This is a remarkable book that lives up to the hype surrounding it. Most of you will probably already know of this book, so you’ll know it’s about a black girl whose unarmed, black male friend gets shot by a white cop in front of her. Obviously a topical subject, but the book really delivers a great fiction experience all while introducing readers to a world they probably don’t know at all, as well as an inside perspective on what black people regularly face. I love reading books set in places or cultures I have little to no exposure to, even though it’s uncomfortable at times, and that was all true for this book.
Starr Carter’s a great character, complex and just flawed enough to be deeply interesting. She’s a pretty normal sixteen-year-old girl, except that she attends a private school named Williamson while living in a neighborhood plagued with violence and drugs. Gang life is all around her, except when she’s at school or tucked safely in her home. Her mom is a nurse and her dad runs the local grocery store, making them a little different from many of their neighbors, even though her dad does have a history with the local gang. Not surprisingly, Starr thinks of the school Starr as distinct from the home Starr. Navigating those two identities is complicated. As she says:
Williamson Starr doesn’t use slang—if a rapper would say it, she doesn’t say it, even if her white friends do.
And when her boyfriend is visiting her family so her worlds are colliding:
I can use some slang, but not too much slang, some attitude, but not too much attitude, so I’m not a “sassy black girl.” I have to watch what I say and how I say it, but I can’t sound “white.”
This is typical of that frustrating pattern where people of a power-compromised group are held to a different standard (and it’s not just minorities—women face that in the corporate world, too).
At school, her best friends are a white girl named Hailey and an (east) Asian girl named Maya. And her boyfriend is white, too. They bond over basketball, which they all play (with skill).
Starr manages her two lives pretty well, even though there are cracks in her relationships already showing at the beginning. Hailey unfollowed her on Instagram, which Starr knows is because of posts she’s put up related to mistreatment of blacks over the decades. And although we don’t know what it is for a little while, something happened with her boyfriend that pissed her off (before the book starts).
Starr’s family is also complicated, but her relationships with both her parents are solid. It’s also a source of some of the humor in the book. An exchange between Starr and her mom:
[Her mom:] “What is Tumblr anyway? Is it like Facebook?”

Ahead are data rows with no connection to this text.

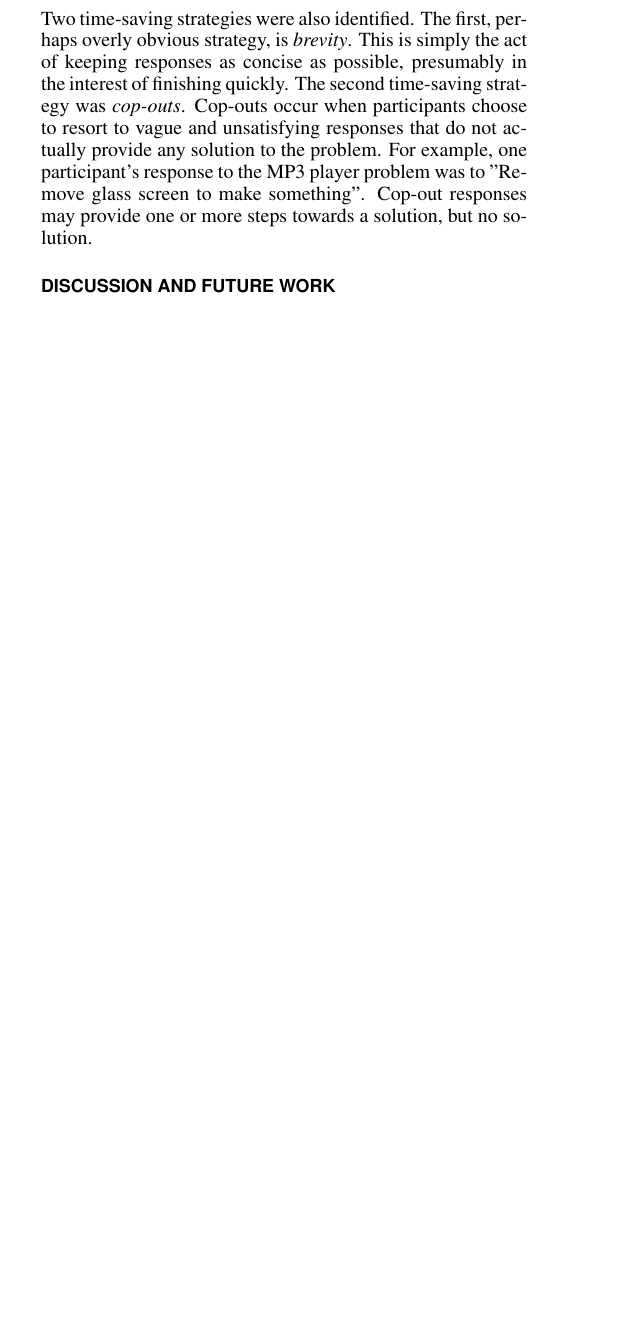
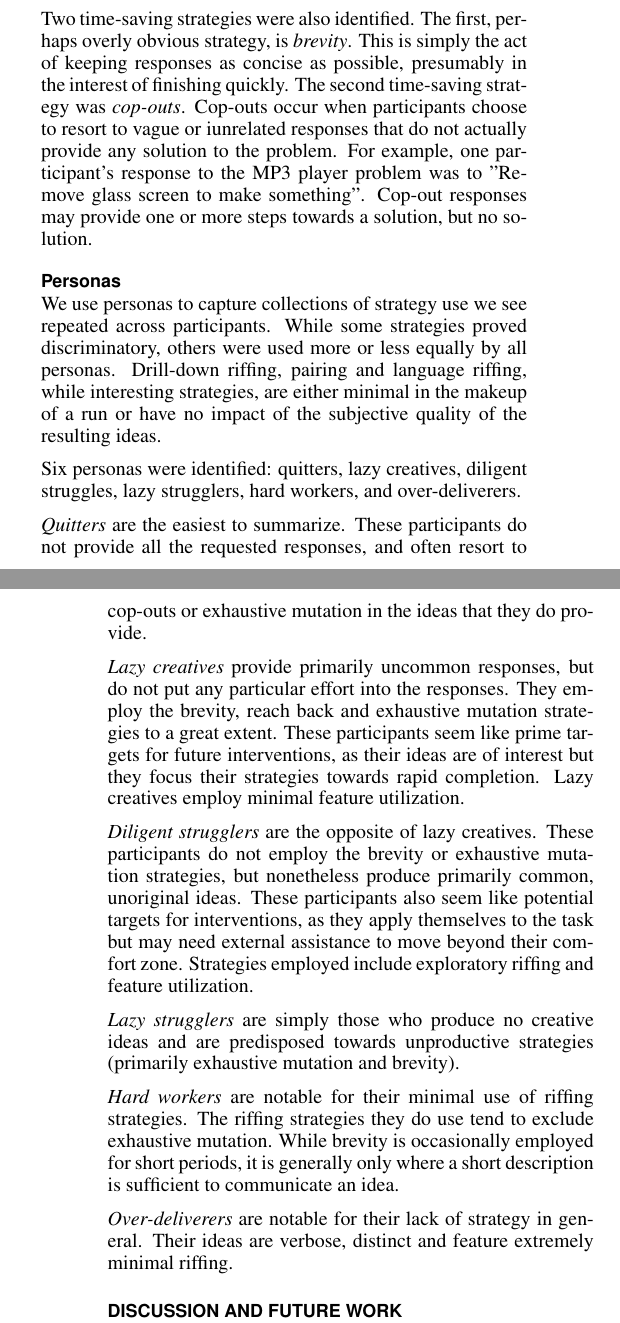
Before and after one commit to filkry/crowbrain, a LaTeX document (chi2014/paper.tex, which reads chi2014/qualitative.tex): part of one column of page 9 of 11 before the commit and two parts of the columns of pages 9 and 10 of 12 after it, the two joined at a grey line, cut so that both start at the same text, the shorter picture padded with empty space. Compiled offline with pdfLaTeX.

Commit message:
personas

```diff
--- a/chi2014/qualitative.tex
+++ b/chi2014/qualitative.tex
@@ -68,4 +68,22 @@ Finally, \emph{reaching back} is a variant of riffing employed by almost all par
 
 Almost all participants employ some form of riffing. This is not surprising, as it is ingrained in the rules of brainstorming given at the beginning of the task: "combinations of ideas count as new ideas". However, the different sub-strategies of riffing have very different impacts on the qualitative assessment of a run. Exhaustive mutation is often unsatisfying, as it feels as though the participant is trying to wring every scrap of task completion out of a single idea. On the other hand, exploratory riffing can produce answers that are incredibly unexpected but still of high quality. Riffing strategies paint a significant picture of the persona of the participant.
 
-Two time-saving strategies were also identified. The first, perhaps overly obvious strategy, is \emph{brevity}. This is simply the act of keeping responses as concise as possible, presumably in the interest of finishing quickly. The second time-saving strategy was \emph{cop-outs}. Cop-outs occur when participants choose to resort to vague and unsatisfying responses that do not actually provide any solution to the problem. For example, one participant's response to the MP3 player problem was to "Remove glass screen to make something". Cop-out responses may provide one or more steps towards a solution, but no solution.
+Two time-saving strategies were also identified. The first, perhaps overly obvious strategy, is \emph{brevity}. This is simply the act of keeping responses as concise as possible, presumably in the interest of finishing quickly. The second time-saving strategy was \emph{cop-outs}. Cop-outs occur when participants choose to resort to vague or iunrelated responses that do not actually provide any solution to the problem. For example, one participant's response to the MP3 player problem was to "Remove glass screen to make something". Cop-out responses may provide one or more steps towards a solution, but no solution.
+
+\subsection{Personas}
+
+We use personas to capture collections of strategy use we see repeated across participants. While some strategies proved discriminatory, others were used more or less equally by all personas. Drill-down riffing, pairing and language riffing, while interesting strategies, are either minimal in the makeup of a run or have no impact of the subjective quality of the resulting ideas.
+
+Six personas were identified: quitters, lazy creatives, diligent struggles, lazy strugglers, hard workers, and over-deliverers.
+
+\emph{Quitters} are the easiest to summarize. These participants do not provide all the requested responses, and often resort to cop-outs or exhaustive mutation in the ideas that they do provide.
+
+\emph{Lazy creatives} provide primarily uncommon responses, but do not put any particular effort into the responses. They employ the brevity, reach back and exhaustive mutation strategies to a great extent. These participants seem like prime targets for future interventions, as their ideas are of interest but they focus their strategies towards rapid completion. Lazy creatives employ minimal feature utilization.
+
+\emph{Diligent strugglers} are the opposite of lazy creatives. These participants do not employ the brevity or exhaustive mutation strategies, but nonetheless produce primarily common, unoriginal ideas. These participants also seem like potential targets for interventions, as they apply themselves to the task but may need external assistance to move beyond their comfort zone. Strategies employed include exploratory riffing and feature utilization.
+
+\emph{Lazy strugglers} are simply those who produce no creative ideas and are predisposed towards unproductive strategies (primarily exhaustive mutation and brevity).
+
+\emph{Hard workers} are notable for their minimal use of riffing strategies. The riffing strategies they do use tend to exclude exhaustive mutation. While brevity is occasionally employed for short periods, it is generally only where a short description is sufficient to communicate an idea.
+
+\emph{Over-deliverers} are notable for their lack of strategy in general. Their ideas are verbose, distinct and feature extremely minimal riffing.
```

“No, and you’re forbidden to get one. No parents allowed. You guys already took over Facebook.”
“You haven’t responded to my friend request yet.”
“I need Candy Crush lives.”
“That’s why I’ll never respond.”
It’s not the only funny thing in the book by far.
Hailey is an interesting, if unlikeable, character. Starr’s been friends with her for many years. The two bonded when Starr first started at the private school because they both had just been through the trauma of losing someone (Hailey’s mom had died and Starr had just witnessed one of her good friends murdered in a drive-by shooting while they were playing outside). Still, Hailey’s very much a White Girl. I first heard that as a capital-letter-term in reference to someone I know, and I knew what it meant—she’s very entitled and all her problems are very much first-world problems. Hailey, like so many white kids now, thinks of herself as enlightened and probably post-racial. But the problem is, she is still looking at things through her very privileged eyes. Eventually that causes some big problems with Starr.
As I mentioned, this book will introduce many readers to a setting they probably have little experience with. The neighborhood is very real. And we see it through Starr’s eyes—both through school Starr’s perspective and home Starr’s perspective. School Starr finds it embarrassing, but home Starr gets it. She doesn’t like everything about it, but she understands how it works, how to navigate that world, and how she has to deal with the important players. The dialogue in the book is natural and flowing, as well as very up-to-date and realistic (I’m assuming—there were quite a few slang words whose meaning I didn’t know, and which I would certainly never use even if I “learned” the meaning).
One of my favorite lines in the book, probably because it perfectly sums everything up, comes just after Starr has been through the initial interview with the detectives investigating the shooting she witnessed. It’s clear the detectives have an agenda and it isn’t the right one. She says:
This is gonna be some bullshit.
Anyway, I’m glad they’re making a movie out of it and I look forward to more books from Thomas.